Description of the task -> This exercise asks for an exact copy of every entry below, with pictures omitted.

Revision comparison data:
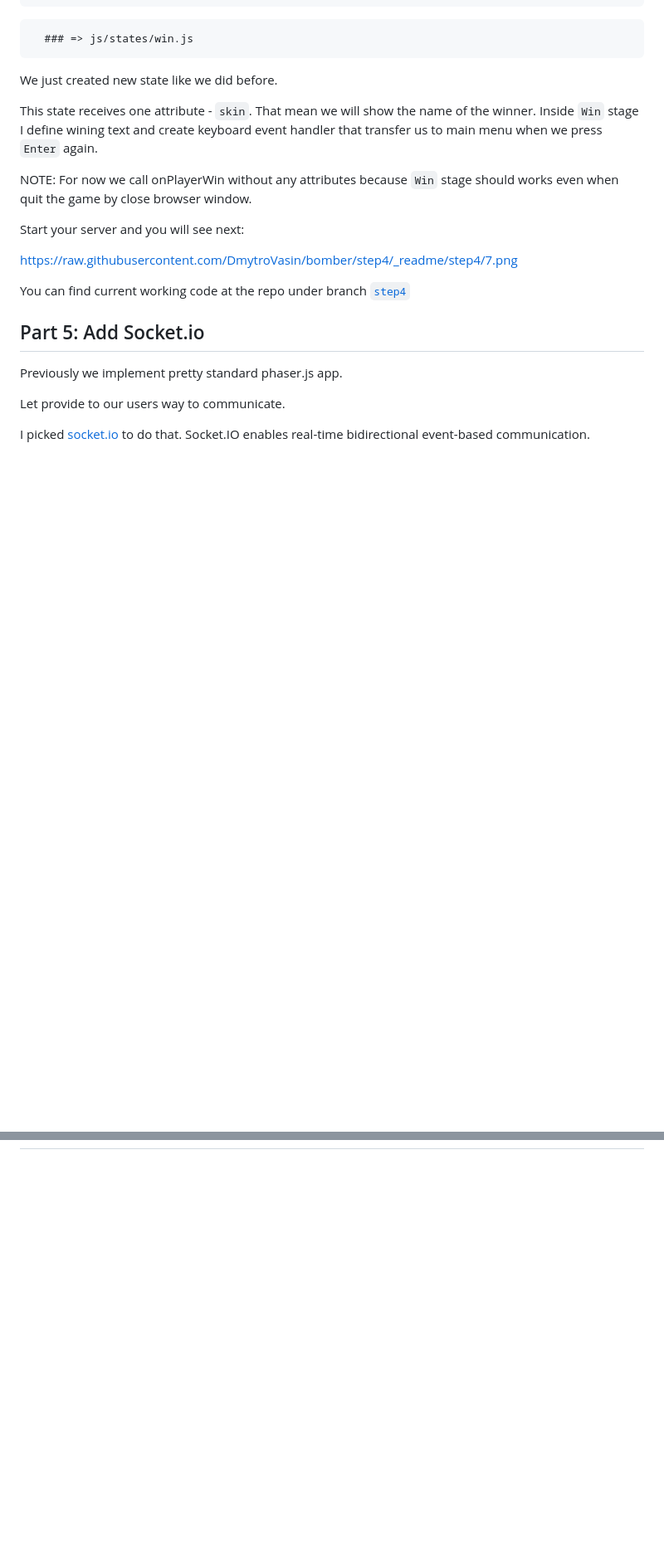
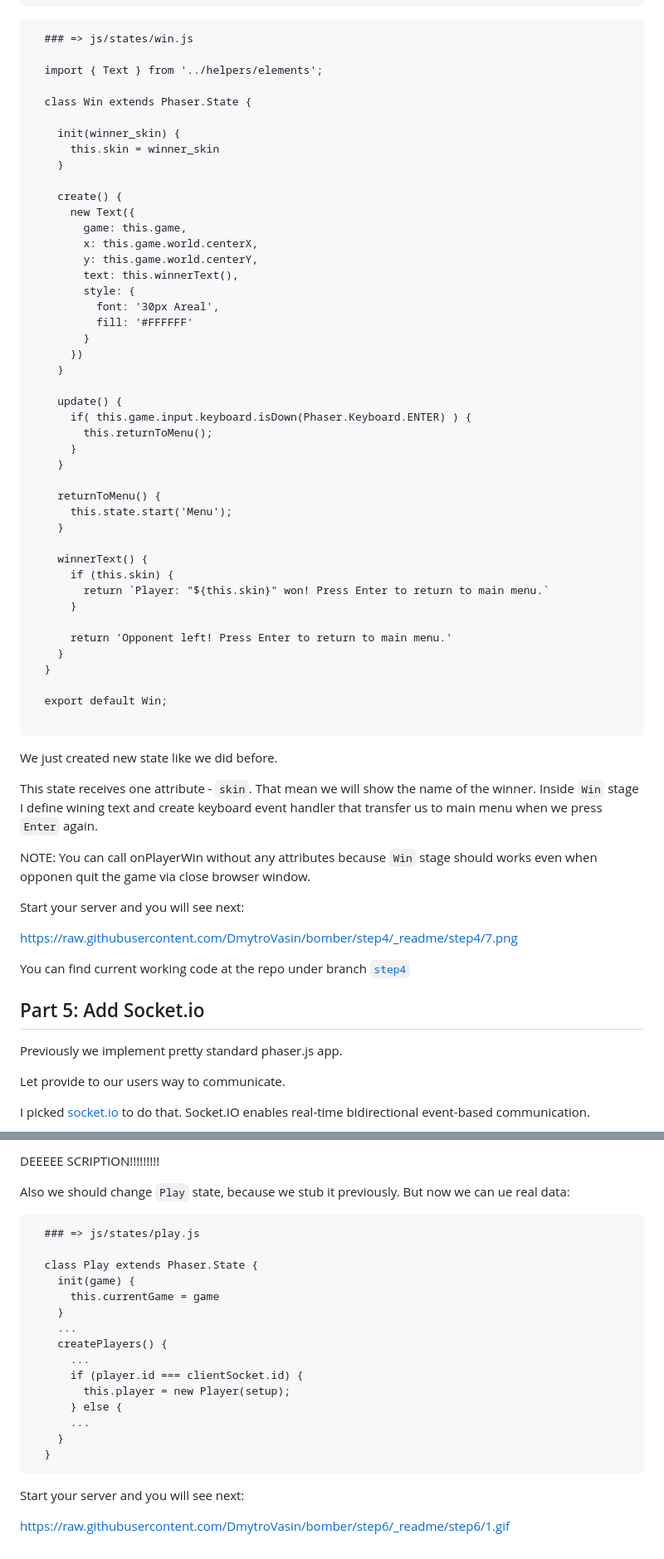
Before and after one commit to DmytroVasin/bomber, a Markdown page: tutorial.md, 2 parts joined by grey strips. Shown: that part at 83% size. Rendered like a GitHub page; blank space fills up the shorter version.

````diff
--- a/tutorial.md
+++ b/tutorial.md
@@ -1585,6 +1585,49 @@ To do that we defind `enter` event handler inside our `play.js` and create new s
 
 ```
   ### => js/states/win.js
+
+  import { Text } from '../helpers/elements';
+
+  class Win extends Phaser.State {
+
+    init(winner_skin) {
+      this.skin = winner_skin
+    }
+
+    create() {
+      new Text({
+        game: this.game,
+        x: this.game.world.centerX,
+        y: this.game.world.centerY,
+        text: this.winnerText(),
+        style: {
+          font: '30px Areal',
+          fill: '#FFFFFF'
+        }
+      })
+    }
+
+    update() {
+      if( this.game.input.keyboard.isDown(Phaser.Keyboard.ENTER) ) {
+        this.returnToMenu();
+      }
+    }
+
+    returnToMenu() {
+      this.state.start('Menu');
+    }
+
+    winnerText() {
+      if (this.skin) {
+        return `Player: "${this.skin}" won! Press Enter to return to main menu.`
+      }
+
+      return 'Opponent left! Press Enter to return to main menu.'
+    }
+  }
+
+  export default Win;
+
 ```
 
 We just created new state like we did before.
@@ -1592,7 +1635,7 @@ We just created new state like we did before.
 This state receives one attribute - `skin`. That mean we will show the name of the winner.
 Inside `Win` stage I define wining text and create keyboard event handler that transfer us to main menu when we press `Enter` again.
 
-NOTE: For now we call onPlayerWin without any attributes because `Win` stage should works even when quit the game by close browser window.
+NOTE: You can call onPlayerWin without any attributes because `Win` stage should works even when opponen quit the game via close browser window.
 
 
 Start your server and you will see next:
@@ -2272,0 +2407,27 @@ You can find current working code at the repo under branch [`step5`](https://git
+DEEEEE SCRIPTION!!!!!!!!!
+
+
+
+Also we should change `Play` state, because we stub it previously. But now we can ue real data:
+
+```
+  ### => js/states/play.js
+
+  class Play extends Phaser.State {
+    init(game) {
+      this.currentGame = game
+    }
+    ...
+    createPlayers() {
+      ...
+      if (player.id === clientSocket.id) {
+        this.player = new Player(setup);
+      } else {
+      ...
+    }
+  }
+```
+
+Start your server and you will see next:
+
+https://raw.githubusercontent.com/DmytroVasin/bomber/step6/_readme/step6/1.gif
````
Also changed, not shown: other parts of tutorial.md (+91 -0 lines), README.md (+21 -4 lines), _readme/maps.png (added), _readme/power.png (added), _readme/speed.png (added), _readme/time.png (added).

Exercise solution ->
Before and after one commit to DmytroVasin/bomber, a Markdown page: tutorial.md, 2 parts joined by grey strips. Shown: that part at 83% size. Rendered like a GitHub page; blank space fills up the shorter version.

````diff
--- a/tutorial.md
+++ b/tutorial.md
@@ -1585,6 +1585,49 @@ To do that we defind `enter` event handler inside our `play.js` and create new s
 
 ```
   ### => js/states/win.js
+
+  import { Text } from '../helpers/elements';
+
+  class Win extends Phaser.State {
+
+    init(winner_skin) {
+      this.skin = winner_skin
+    }
+
+    create() {
+      new Text({
+        game: this.game,
+        x: this.game.world.centerX,
+        y: this.game.world.centerY,
+        text: this.winnerText(),
+        style: {
+          font: '30px Areal',
+          fill: '#FFFFFF'
+        }
+      })
+    }
+
+    update() {
+      if( this.game.input.keyboard.isDown(Phaser.Keyboard.ENTER) ) {
+        this.returnToMenu();
+      }
+    }
+
+    returnToMenu() {
+      this.state.start('Menu');
+    }
+
+    winnerText() {
+      if (this.skin) {
+        return `Player: "${this.skin}" won! Press Enter to return to main menu.`
+      }
+
+      return 'Opponent left! Press Enter to return to main menu.'
+    }
+  }
+
+  export default Win;
+
 ```
 
 We just created new state like we did before.
@@ -1592,7 +1635,7 @@ We just created new state like we did before.
 This state receives one attribute - `skin`. That mean we will show the name of the winner.
 Inside `Win` stage I define wining text and create keyboard event handler that transfer us to main menu when we press `Enter` again.
 
-NOTE: For now we call onPlayerWin without any attributes because `Win` stage should works even when quit the game by close browser window.
+NOTE: You can call onPlayerWin without any attributes because `Win` stage should works even when opponen quit the game via close browser window.
 
 
 Start your server and you will see next:
@@ -2272,0 +2407,27 @@ You can find current working code at the repo under branch [`step5`](https://git
+DEEEEE SCRIPTION!!!!!!!!!
+
+
+
+Also we should change `Play` state, because we stub it previously. But now we can ue real data:
+
+```
+  ### => js/states/play.js
+
+  class Play extends Phaser.State {
+    init(game) {
+      this.currentGame = game
+    }
+    ...
+    createPlayers() {
+      ...
+      if (player.id === clientSocket.id) {
+        this.player = new Player(setup);
+      } else {
+      ...
+    }
+  }
+```
+
+Start your server and you will see next:
+
+https://raw.githubusercontent.com/DmytroVasin/bomber/step6/_readme/step6/1.gif
````
Also changed, not shown: other parts of tutorial.md (+91 -0 lines), README.md (+21 -4 lines), _readme/maps.png (added), _readme/power.png (added), _readme/speed.png (added), _readme/time.png (added).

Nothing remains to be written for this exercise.